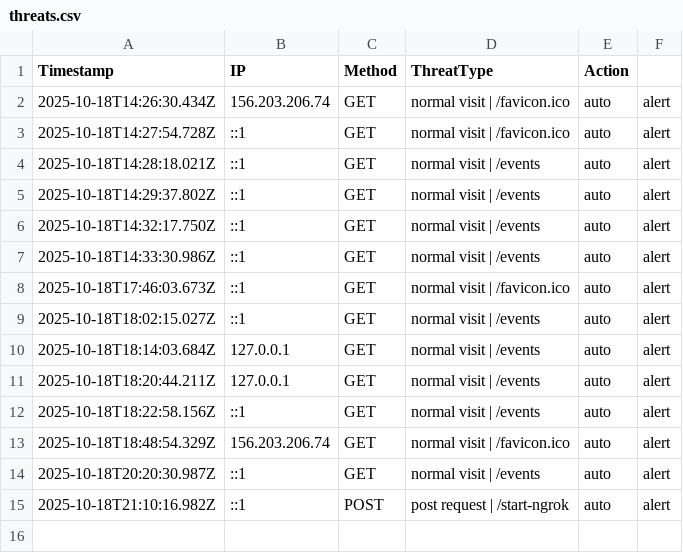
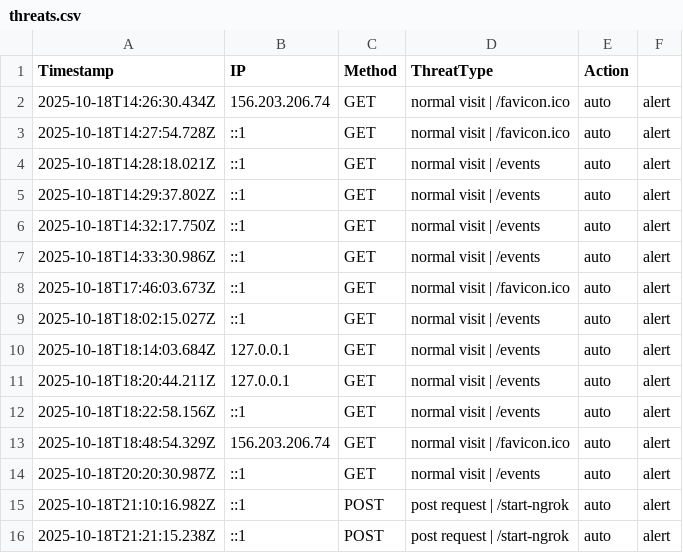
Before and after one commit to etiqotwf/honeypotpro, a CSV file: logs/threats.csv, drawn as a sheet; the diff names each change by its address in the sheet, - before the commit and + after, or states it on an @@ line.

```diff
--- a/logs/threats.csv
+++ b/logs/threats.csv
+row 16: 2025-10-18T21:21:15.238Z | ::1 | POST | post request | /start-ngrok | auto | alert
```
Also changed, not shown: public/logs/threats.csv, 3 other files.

○ ○ ○ ○ ○

Instructions for the task » Return all lines of the data in which the string "logs" appears.

Solution for this task »
Before and after one commit to etiqotwf/honeypotpro, a CSV file: logs/threats.csv, drawn as a sheet; the diff names each change by its address in the sheet, - before the commit and + after, or states it on an @@ line.
--- a/logs/threats.csv
+++ b/logs/threats.csv
Also changed, not shown: public/logs/threats.csv, 3 other files.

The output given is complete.